Irish Tea’s a Corker
After having just spent a week soaking up Irish love and hospitality, one can’t help but feel a strong affinity for that gorgeous country and its traditions. For a heavy tea drinker, however – what a treat it is to be asked, at least half a dozen times each day – “time for a cuppa tea?” (or “cupan tae”, in Gaelic). Sure, I was familiar with the statistics that these were the highest per capita tea drinkers in the world (um… where might they rank with stout, I wonder?!) There are about 4 million people in Ireland and over 3 million are daily tea drinkers. The average Irishman or Irishwoman drinks about 4 to 6 cups a day. And now, I’ve witnessed that. People go to pubs at mid-day, and order tea – how cool is that? No need for a “café” that closes at 5 and a bar that opens at 4 – one stop drinking, and you can always find your friends in one place.

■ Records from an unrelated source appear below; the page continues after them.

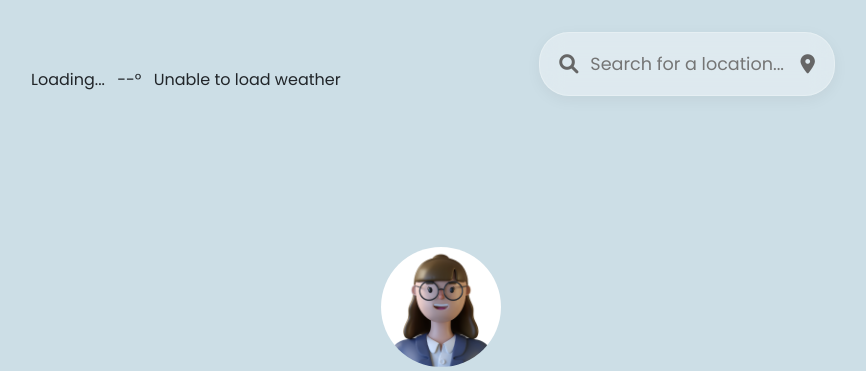
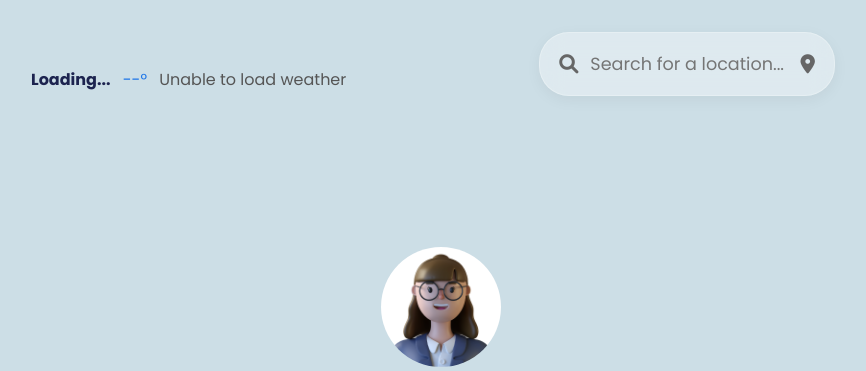
Before and after one commit to ywxvnz/weather-chatbot, a CodeIgniter app: page /WeatherChatbot/chatbot in a window 1280 px wide. Shown: the part 92-463 px from the top of the page, without its empty margins (199-1065 px from the left). Run offline with CodeIgniter, Linux system fonts and the light colour scheme.

Commit message:
chatbot weather info

```diff
--- a/application/views/chatbot.php
+++ b/application/views/chatbot.php
@@ -5,10 +5,13 @@
     <!-- Top Info Row -->
     <div class="row align-items-center mb-4 text-center text-md-start">
         <div class="col-md-7 mb-2 mb-md-0">
-            <span class="me-2" id="locationDisplay">Loading...</span>
-            <span class="me-2" id="temperatureDisplay">--°</span>
-            <span id="conditionDisplay">--</span>
+            <div class="chatbot-weather-info">
+                <span class="me-2 fw-bold" style="color: #1c234f;" id="locationDisplay">Loading...</span>
+                <span class="me-2" style="color: #1a73e8;" id="temperatureDisplay">--°</span>
+                <span class="me-2" style="color: #555;" id="conditionDisplay">--</span>
+            </div>
         </div>
+
         <div class="col-md-5 d-flex justify-content-center justify-content-md-end">
             <div class="chatbot-search-section">
                 <div class="chatbot-search-box">
```
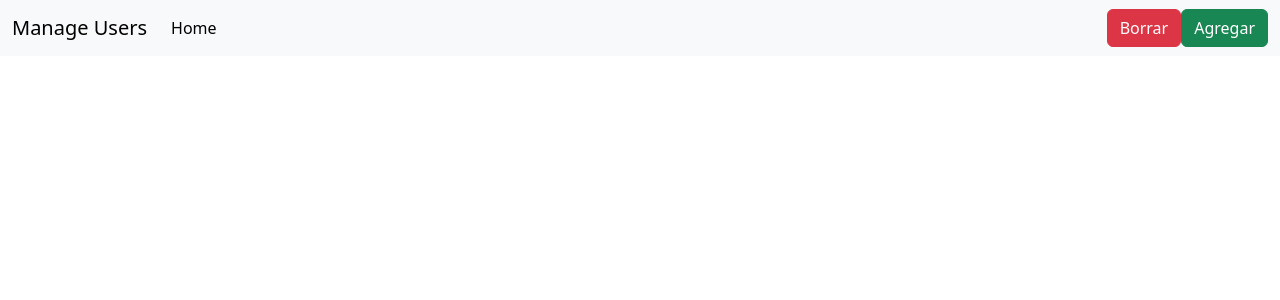
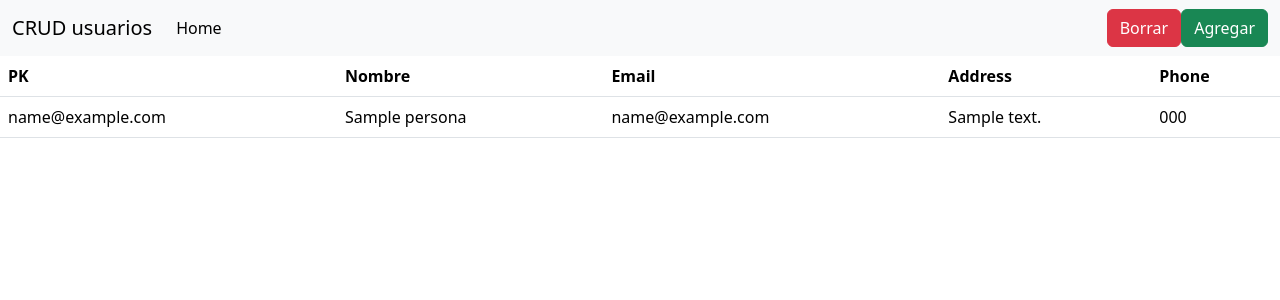
Before and after one commit to DanielRosadoRodriguez/as-crud, a Django app: page /users/ in a window 1280 px wide. Shown: the top 300 px of the page. Run offline with Django 4.2, Linux system fonts and the light colour scheme; tables that the repository leaves empty hold one stand-in row (values such as "Sample post").

Commit message:
feat: changed view users to use a table

```diff
--- a/crud/urls.py
+++ b/crud/urls.py
@@ -21,9 +21,9 @@ from registro import views
 
 urlpatterns = [
     path('admin/', admin.site.urls),
-    path('', views.index),
-    path('users/', views.users),
-    path('add/', views.add),
+    path('', views.index, name='index'),
+    path('users/', views.users, name='users'),
+    path('add/', views.add, name='add'),
     path('test_add_person/', views.test_add_person, name='test_add_person'),
     path('get_all_persons/', views.get_all_persons, name='get_all_persons'),
 ]
--- a/registro/templates/users.html
+++ b/registro/templates/users.html
@@ -1,10 +1,9 @@
 {% extends 'base.html' %}
 
 {% block content %}
-
   <nav class="navbar navbar-expand-lg bg-body-tertiary">
     <div class="container-fluid">
-      <a class="navbar-brand" href="#">Manage Users</a>
+      <a class="navbar-brand" href="#">CRUD usuarios</a>
       <button class="navbar-toggler" type="button" data-bs-toggle="collapse" data-bs-target="#navbarSupportedContent" aria-controls="navbarSupportedContent" aria-expanded="false" aria-label="Toggle navigation"><span class="navbar-toggler-icon"></span></button>
       <div class="collapse navbar-collapse" id="navbarSupportedContent">
         <ul class="navbar-nav me-auto mb-2 mb-lg-0">
@@ -15,11 +14,33 @@
         <form class="d-flex">
           <button class="btn btn-danger" type="submit">Borrar</button>
         </form>
-        <form class="d-flex" action="/add">
+        <form class="d-flex" action="{% url 'add'%}">
           <button class="btn btn-success" type="submit">Agregar</button>
         </form>
       </div>
     </div>
   </nav>
 
+  <table class="table table-hover">
+    <thead>
+      <tr>
+        <th scope="col">PK</th>
+        <th scope="col">Nombre</th>
+        <th scope="col">Email</th>
+        <th scope="col">Address</th>
+        <th scope="col">Phone</th>
+      </tr>
+    </thead>
+    <tbody class="">
+      {% for persona in persons %}
+        <tr>
+          <td>{{ persona.pk }}</td>
+          <td>{{ persona.name }}</td>
+          <td>{{ persona.email }}</td>
+          <td>{{ persona.address }}</td>
+          <td>{{ persona.phone }}</td>
+        </tr>
+      {% endfor %}
+    </tbody>
+  </table>
 {% endblock %}
--- a/registro/views.py
+++ b/registro/views.py
@@ -10,7 +10,7 @@ def index(request):
 
 
 def users(request):
-    return render(request, 'users.html')
+    return render(request, 'users.html', {'persons': Persona.objects.all()})
 
 
 def add(request):
@@ -24,6 +24,7 @@ def get_all_persons(request):
     for person in persons:
         print(person.name)
     return HttpResponse('Persons listed in console')
+
 
 
 def _add_person_to_db(data):
```
Also changed, not shown: registro/templates/index.html (+6 -1 lines).
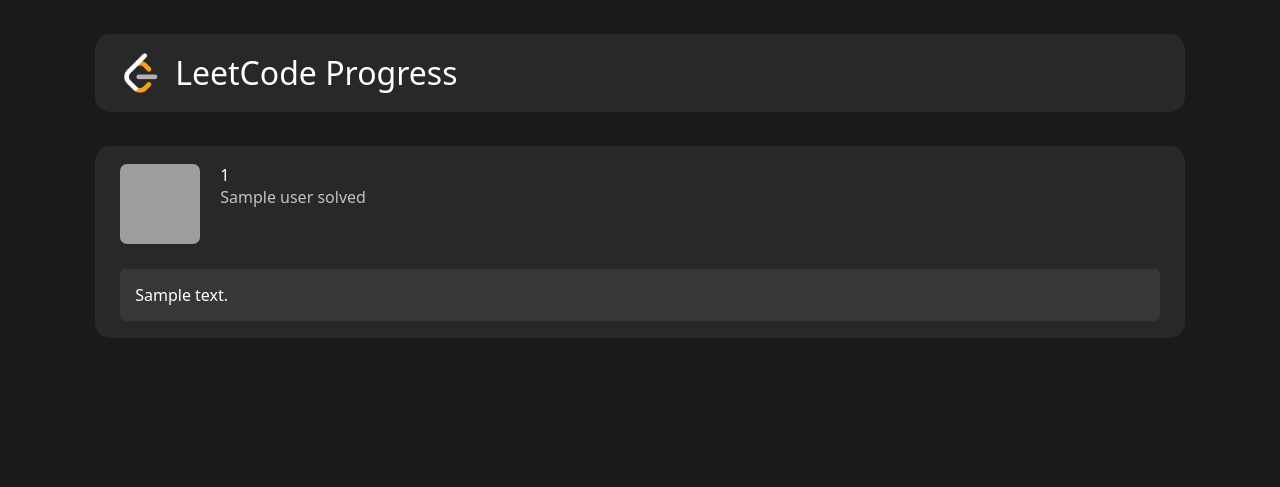
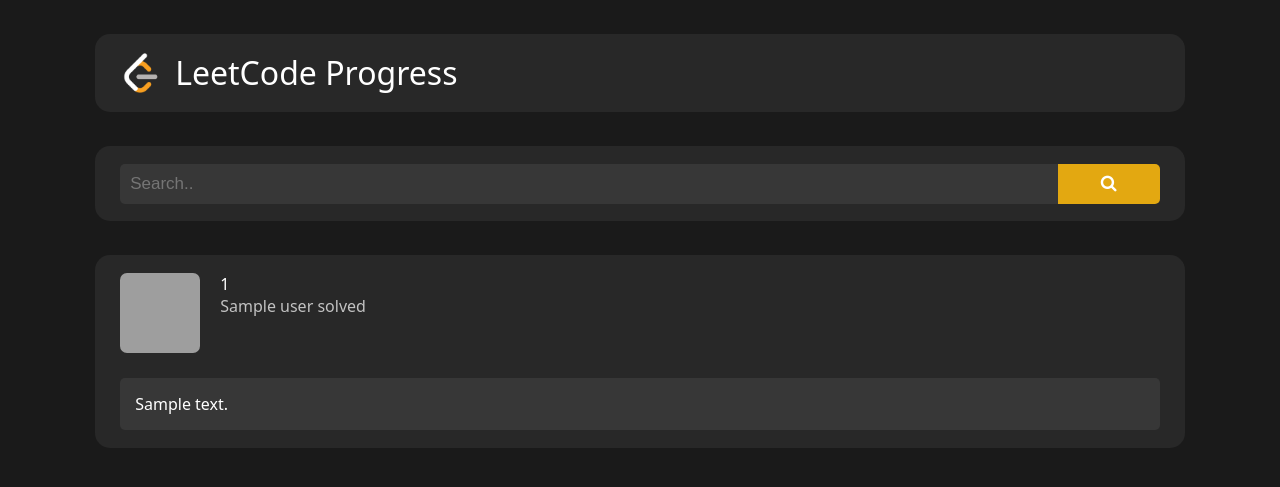
Before and after one commit to UUinc/LeetcodeProgressWeb, a Flask app: template templates/index.html in a window 1280 px wide. Shown: the top 487 px of the page. Run offline with Flask 2, Linux system fonts and the light colour scheme; the template is opened without the code that fills it: most values are stand-ins (such as "Sample title", 1, 10 or a date in 2020); grey boxes are pictures that could not be loaded.

Commit message:
remove a get filtered data function, add link to user profile

```diff
--- a/static/style.css
+++ b/static/style.css
@@ -1,5 +1,6 @@
 :root {
     --background-color-white: #ffffff;
+    --background-color-dark-yellow: #e3a811;
     --background-color-yellow: #ffc01e;
     --background-color-green: #2cbb5d;
     --background-color-blue: #00b8a3;
@@ -30,9 +31,12 @@
     background-color: var(--background-color-dark-gray);
 }
 /* App */
-.app-title {
+.app-title a
+{
     display: flex;
     align-items: center;
+    color: var(--text-color-white);
+    text-decoration: none;
 }
 .app-title h1
 {
@@ -43,6 +47,39 @@
     width: 40px;
     padding-right: 15px;
 }
+/* Search Bar */
+.app-searchbar
+{
+    display: flex;
+}
+/* Style the search field */
+.app-searchbar input[type=text] {
+    padding: 10px;
+    font-size: 17px;
+    width: 90%;
+    color: var(--text-color-white);
+    background: #ffffff12;
+    border: 0;
+    border-radius: 5px 0 0 5px;
+    outline: none;
+}
+
+/* Style the submit button */
+.app-searchbar button {
+    width: 10%;
+    padding: 10px;
+    background: var(--background-color-dark-yellow);
+    color: white;
+    font-size: 17px;
+    border: 0;
+    border-radius: 0 5px 5px 0;
+    cursor: pointer;
+}
+
+.app-searchbar button:hover {
+    background: var(--background-color-yellow);
+}
+/* End Search Bar */
 .app-card
 {
     background-color: var(--background-color-gray);
@@ -63,6 +100,11 @@
     object-fit: cover;
     margin-right: 20px;
     border-radius: 7px;
+}
+.app-card-info a
+{
+    color: var(--text-color-white);
+    text-decoration: none;
 }
 .app-card-info-fullname {
     font-weight: 500;
--- a/templates/index.html
+++ b/templates/index.html
@@ -4,6 +4,7 @@
     <meta charset="UTF-8">
     <meta http-equiv="X-UA-Compatible" content="IE=edge">
     <meta name="viewport" content="width=device-width, initial-scale=1.0">
+    <link rel="stylesheet" href="https://cdnjs.cloudflare.com/ajax/libs/font-awesome/4.7.0/css/font-awesome.min.css">
     <link rel="stylesheet" href="{{ url_for('static', filename='style.css')}}">
     <link rel="icon" type="image/png" href="{{ url_for('static', filename='img/LeetCode_logo_rvs.png')}}" />
     <title>LeetCode Progress</title>
@@ -11,22 +12,32 @@
 <body>
     <div id="app">
         <div class="app-title app-card">
-            <img src="{{ url_for('static', filename='img/LeetCode_logo_rvs.png')}}" alt="leetcode logo"/>
-            <h1>LeetCode Progress</h1>
+            <a href="/">
+                <img src="{{ url_for('static', filename='img/LeetCode_logo_rvs.png')}}" alt="leetcode logo"/>
+                <h1>LeetCode Progress</h1>
+            </a>
         </div>
 
         {% block content %}
+            <div class="app-searchbar app-card">
+                <input type="text" placeholder="Search.." name="search">
+                <button type="submit">
+                    <i class="fa fa-search"></i>
+                </button>
+            </div>
             {% for userData in data %}
             <div class="app-card">
                 <div class="app-card-info">
                     <img src="{{userData[1]}}" alt="Avatar" />
                     <div>
-                        <p class="app-card-info-fullname">{{userData[0]}}</p>
-                        <p class="app-card-info-nbrsolved">{{userData[2]}} solved</p>
+                        <a href="{{userData[2]}}" target="_blank">
+                            <p class="app-card-info-fullname">{{userData[0]}}</p>
+                        </a>
+                        <p class="app-card-info-nbrsolved">{{userData[3]}} solved</p>
                     </div>
                 </div>
                 <ul>
-                    {% for ac in userData[3] %}
+                    {% for ac in userData[4] %}
                     <li>{{ ac.text }}</li>
                     {% endfor %}
                 </ul>
--- a/templates/user.html
+++ b/templates/user.html
@@ -4,7 +4,9 @@
     <div class="app-card-info">
         <img src="{{avatar}}" alt="Avatar"/>
         <div>
-            <p class="app-card-info-fullname">{{fullname}}</p>
+            <a href="{{url}}" target="_blank">
+                <p class="app-card-info-fullname">{{fullname}}</p>
+            </a>
             <p class="app-card-info-nbrsolved">{{nbr_problem_solved}} solved</p>
         </div>
     </div>
```
Also changed, not shown: leetcodescraper.py (+1 -10 lines), views.py (+5 -4 lines).
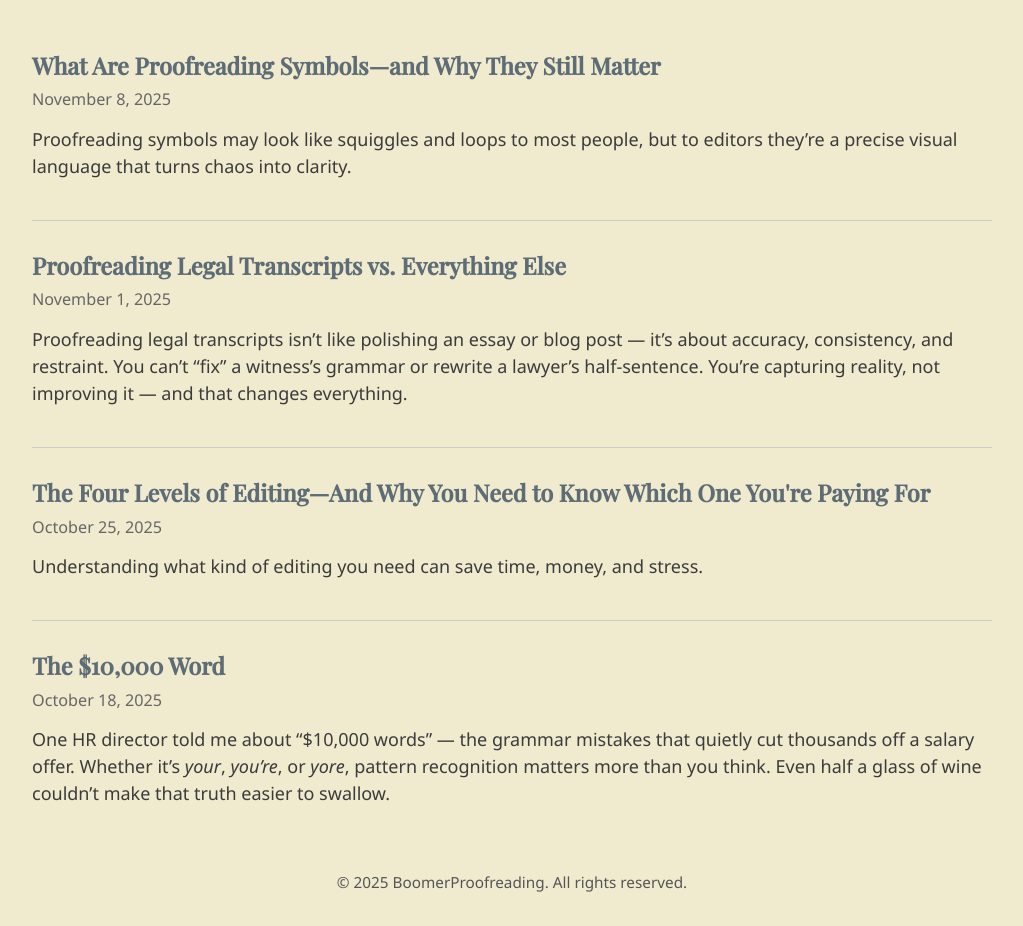
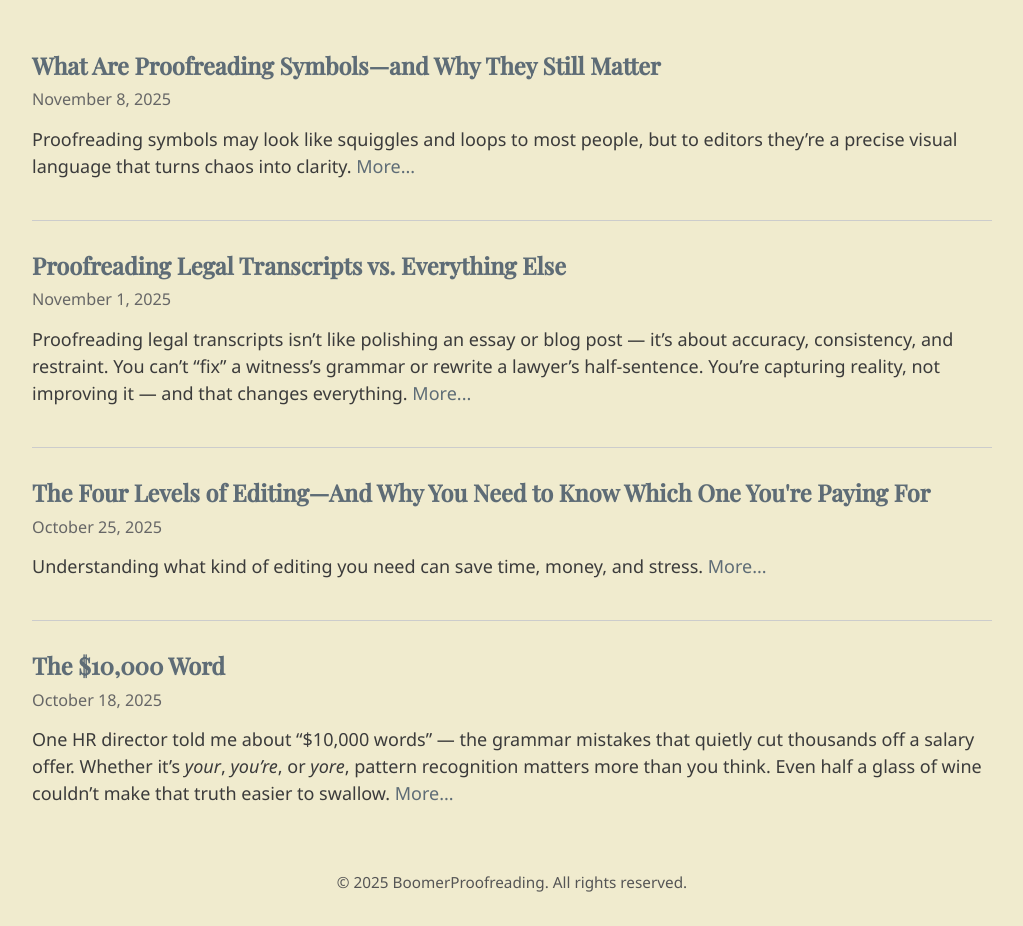
Before and after one commit to scotwllm/BPWebsite, a plain HTML site: page blog.html in a window 1280 px wide. Shown: the part 247-1173 px from the top of the page, without its empty margins (128-1151 px from the left). Drawn offline with nearby package versions, Linux system fonts and the light colour scheme.

Commit message:
more
more

```diff
--- a/blog.html
+++ b/blog.html
@@ -45,26 +45,26 @@
       <article class="blog-listing">
         <h3><a href="WhatAreProofreadingSymbols.html">What Are Proofreading Symbols—and Why They Still Matter</a></h3>
         <p class="blog-date">November 8, 2025</p>
-        <p>Proofreading symbols may look like squiggles and loops to most people, but to editors they’re a precise visual language that turns chaos into clarity.</p>
+        <p>Proofreading symbols may look like squiggles and loops to most people, but to editors they’re a precise visual language that turns chaos into clarity. <a href="WhatAreProofreadingSymbols.html">More...</a></p>
       </article>
 
       <article class="blog-listing">
         <h3><a href="ProofreadingLegalTranscripts.html">Proofreading Legal Transcripts vs. Everything Else</a></h3>
 <p class="blog-date">November 1, 2025</p>
-        <p>Proofreading legal transcripts isn’t like polishing an essay or blog post — it’s about accuracy, consistency, and restraint. You can’t “fix” a witness’s grammar or rewrite a lawyer’s half-sentence. You’re capturing reality, not improving it — and that changes everything.</p>
+        <p>Proofreading legal transcripts isn’t like polishing an essay or blog post — it’s about accuracy, consistency, and restraint. You can’t “fix” a witness’s grammar or rewrite a lawyer’s half-sentence. You’re capturing reality, not improving it — and that changes everything. <a href="ProofreadingLegalTranscripts.html">More...</a></p>
 
       </article>
 
       <article class="blog-listing">
         <h3><a href="FourLevelsofEditing.html">The Four Levels of Editing—And Why You Need to Know Which One You're Paying For</a></h3>
         <p class="blog-date">October 25, 2025</p>
-        <p>Understanding what kind of editing you need can save time, money, and stress.</p>
+        <p>Understanding what kind of editing you need can save time, money, and stress. <a href="FourLevelsofEditing.html">More...</a></p>
       </article>
 
       <article class="blog-listing">
         <h3><a href="TenThousandDollarWord.html">The $10,000 Word</a></h3>
         <p class="blog-date">October 18, 2025</p>
-        <p>One HR director told me about “$10,000 words” — the grammar mistakes that quietly cut thousands off a salary offer. Whether it’s <em>your</em>, <em>you’re</em>, or <em>yore</em>, pattern recognition matters more than you think. Even half a glass of wine couldn’t make that truth easier to swallow.</p>
+        <p>One HR director told me about “$10,000 words” — the grammar mistakes that quietly cut thousands off a salary offer. Whether it’s <em>your</em>, <em>you’re</em>, or <em>yore</em>, pattern recognition matters more than you think. Even half a glass of wine couldn’t make that truth easier to swallow. <a href="TenThousandDollarWord.html">More...</a></p>
       </article>
 
     </div>
```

De Barra’s Pub in Klonakilty, West Cork
I’ve always been a fan of Assam tea (the main component of most Irish tea blends), but fortunately, I went on a serious Assam binge a few months back, when we had the privilege to have The Tea Spot’s Assam tea and Steeping Mug featured on the Anderson Cooper show. Just like many of Anderson’s viewers, I think – consciously or not, – I expected that drinking only Assam might make me a bit more like the amazing Dame Judy Dench – the plug on his live show for the tea (she drinks only Assam). Good thing – because in Ireland, tea means an Irish tea blend (just like beer means stout) in a little BAG. According to the UK Tea Council, over 90% of the tea consumed in Great Britain is in bag form, stunningly comparable to the popularity of the tea bag in the United States, and I suspect, Ireland. The way I was able to get flavor out of the bag, was to use two per serving.
Our time was spent in wonderful West Cork (Corcaigh) County – at the southern tip of the Island. There’s lots of competition coming from the big city of Dublin, so you feel lots of pride for local Cork products. Lyons (from Dublin) is the biggest brand of tea in Ireland, so in Cork, there’s a good pull for the local big-brand – Barry’s. And in the supermarket of our local fairtrade town – there’s a third brand – Barber’s Daily – also from Cork. I pulled some locals into a tasting I did of all three teas. Although they’re all the same type of blend – Assam from India, and China black and/or Kenyan tea – they have remarkably different flavor profiles. We all picked an overwhelming favorite – it was Barry’s gold blend. Later on in the day, a restaurant proprietor came by (Neil, of the wonderful Pink Elephant – exquisite dining, magical Atlantic views across Courtmacsherry bay – not to miss if you’re ever in the area) and saw my tea boxes stacked up for a photo. Most casually, he remarked – the best one’s Barry’s Gold Blend – but the loose leaf tea version – not the bag. Thank you for confirming our passion for the leaf, Neil!